My favorite of them all is the Aureas Ephemeris. It is published in Paris, around the corner from where I used to live (that is another ephemeris story, I’ll save it for another time — it’s getting late). You can’t get this one in the United States. It’s expensive; you can only get it from France or maybe England (try The Astrology Shop in Covent Garden), and if you want to be an astrologer or a serious student, it’s worth the approximately $100 it will cost you to have one. The website is extremely cheesy. It’s no reflection on the book, which is amazing, which lists new planets, as well as the intensity of eclipses, the Dark Moon and other cool stuff. It’s the one I use every single day.
The Rosicrucian Ephemeris is okay, but the printing has become sloppy, and the Rosicrucians believe that astrology should only be done for free. So if you’re planning a professional career, I would suggest skipping this one except maybe for your collection. They do list Chiron and I think they have got around to Ceres.

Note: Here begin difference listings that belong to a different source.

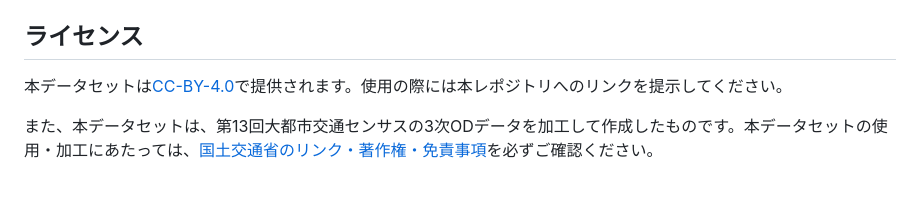
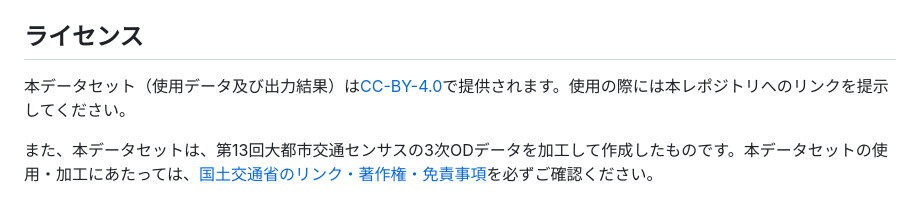
Before and after one commit to shi-works/transportation-census-3jiod-pmtiles, a Markdown page: README.md, the part around the change. Rendered like a GitHub page.

```diff
--- a/README.md
+++ b/README.md
@@ -65,7 +65,7 @@
 - `https://pmtiles-data.s3.ap-northeast-1.amazonaws.com/transportation-census/3jiod/02_3jiod_od_pattern_count_add_coordinate/out/202112_2_3jiod.pmtiles`,675.0MB
 
 ## ライセンス
-本データセットは[CC-BY-4.0](https://github.com/shi-works/traffic-accident-pmtiles/blob/main/LICENSE)で提供されます。使用の際には本レポジトリへのリンクを提示してください。
+本データセット（使用データ及び出力結果）は[CC-BY-4.0](https://github.com/shi-works/traffic-accident-pmtiles/blob/main/LICENSE)で提供されます。使用の際には本レポジトリへのリンクを提示してください。
 
 また、本データセットは、第13回大都市交通センサスの3次ODデータを加工して作成したものです。本データセットの使用・加工にあたっては、[国土交通省のリンク・著作権・免責事項](https://www.mlit.go.jp/link.html)を必ずご確認ください。
 
```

The American Ephemeris is a good one, and it’s a landmark — the first to be calculated by computer, by one of the saints of astrology called Neil Michelson. It was the first to list Chiron, way back in the day; and I think the New American Ephemeris (a major revision of the original, by Rique Pottinger) has some asteroids. However, the problem with this publication is that it’s split along the turn of the century, so you need two volumes; not a big deal, and I would rate it as second best after Aureas.
Once you have the thing, then what do you do with it? I’ll save that question for next week.
Yours & truly,